Jews must speak out, he added. To do so was “not a betrayal of Israel, it’s a passionate declaration of support for the enormous number of people [in Israel] who feel as anguished as we do. We should not be lily-livered about it”.
Margaret Hodge, the veteran Labour MP and parliamentary chair of the Jewish Labour Movement, said an “assault on democracy” combined with “vicious attacks on Palestinian rights” was creating a “dangerous moment” for Israel.
She had always been a “critical friend” of Israel, but said she and other British Jews must now be “more vocal. The voice of the Jewish diaspora must be stronger, we must exert what pressure we can to curtail the excesses of the Israeli government.”
Anthony Julius, one of the UK’s most prominent Jewish lawyers, said the Israeli government incorporated “the worst features of the populist, anti-liberal democratic parties that operate in Europe and in America as well, but with a special kind of antinomian Jewish intensity”.
Sweeping reforms to give the government total control over the appointment of judges and to allow parliament to override supreme court rulings were “destructive”, he said in Haaretz newspaper last month.
According to Rabbi Jonathan Romain, the “vast majority” of his congregation in Maidenhead, Berkshire, was “deeply worried” about what’s happening in Israel. “The extremist faction in the government is anti-gay, anti-women, anti-civil liberties, anti-pluralism, hostile to Palestinians,” Romain said.
“The mood is shifting from British Jews being out-and-out supporters [of Israel] to being critical friends – and voicing that criticism publicly.” His constituents were “more worried about the direction of Israel than at any time previously”, he said.
Next weekend’s protest, under the banner “Defend Israel’s democracy”, is open to all expat Israelis “and all supporters of Israel and democracy”, the organizers said.
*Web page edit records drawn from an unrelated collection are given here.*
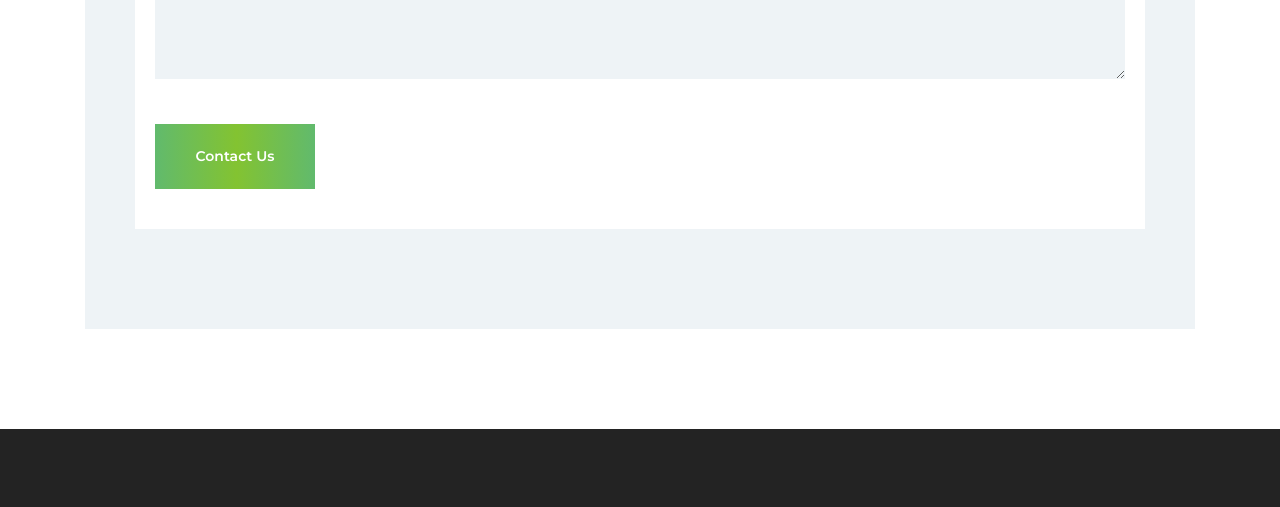
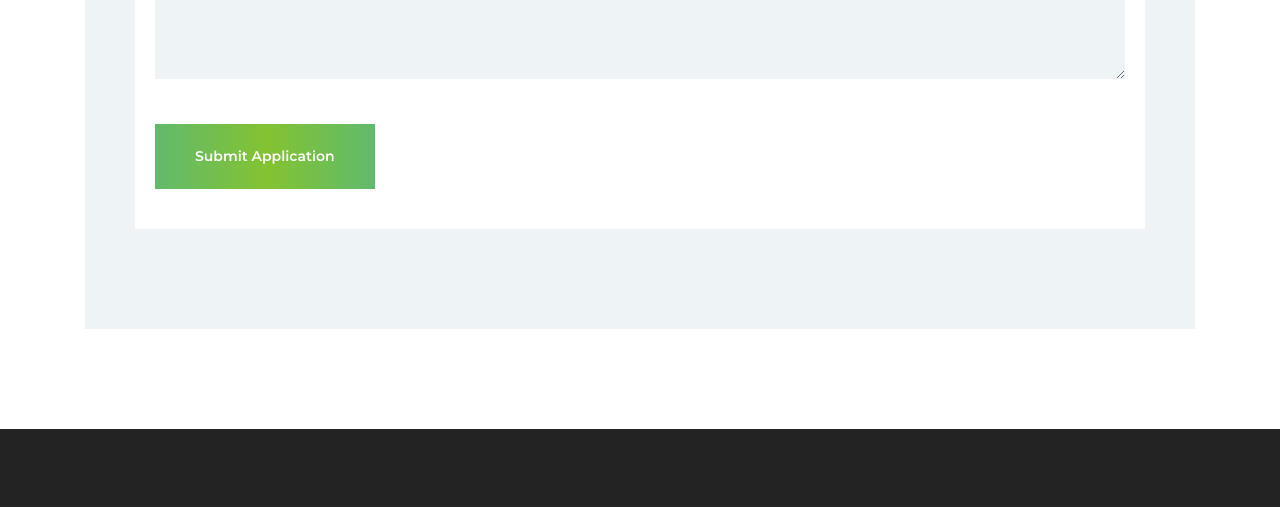
Before and after one commit to Jemok/wckkenya, a plain HTML site: page apply.html in a window 1280 px wide. Shown: the part 1000-1507 px from the top of the page. Drawn offline with Linux system fonts and the light colour scheme; some packages are replaced by stand-ins of ours; files whose address does not match are found by name.

Commit message:
Changes to Submit Application

```diff
--- a/apply.html
+++ b/apply.html
@@ -266,7 +266,7 @@
                     <input type="date" name="d_o_birth" class="form-control">
                     <label for="exampleFormControlSelect1">Message</label>
                     <textarea name="message" class="form-control" id="message" cols="30" rows="10" placeholder="Message"></textarea>
-                    <button class="btn academy-btn mt-30" type="submit">Contact Us</button>
+                    <button class="btn academy-btn mt-30" type="submit">Submit Application</button>
                 </form>
             </div>
             <!--</div>-->
```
Reuven Ziegler, a law professor at Reading University, who will be speaking at the protest, said: “The demonstrations are a very patriotic act because they are an attempt to save Israel from making substantive mistakes that would ultimately change its character. They are anything but hostile to the Israeli state.
“Since this government was formed, it has given many reasons for people in the diaspora to find themselves alienated from it.
“In the past, faced with certain expressions of antisemitism, many Jews have felt the need to defend Israel, right or wrong. That sentiment may be weakening, but ultimately the blame for that lies squarely with the current government.”
Hannah Weisfeld, the director of Yachad, a UK organization that advocates for a political resolution to the Israeli-Palestinian conflict, said: “There is real disquiet in the community over Smotrich and Ben-Gvir. The settler attack on Hawara was quite a game-changer.”
People, she said, were starting to understand there was “a connection between the undoing of democracy and settlers running wild in the West Bank.
“It’s very painful for British Jews, particularly those from an old-school Zionist background. Many have family in Israel who are telling them that a dictatorship is coming. We’re not quite at a tipping point yet, but I think we’ll get there.”
Six European countries, including the UK, on Saturday condemned recent Palestinian militant attacks that killed Israeli citizens in the occupied West Bank and called on Israel to halt expansion of settlements there. “We urge the Israeli government to reverse its recent decision to advance the construction of more than 7,000 settlement building units across the occupied West Bank and to legalize settlement outposts,” said the countries in a joint statement.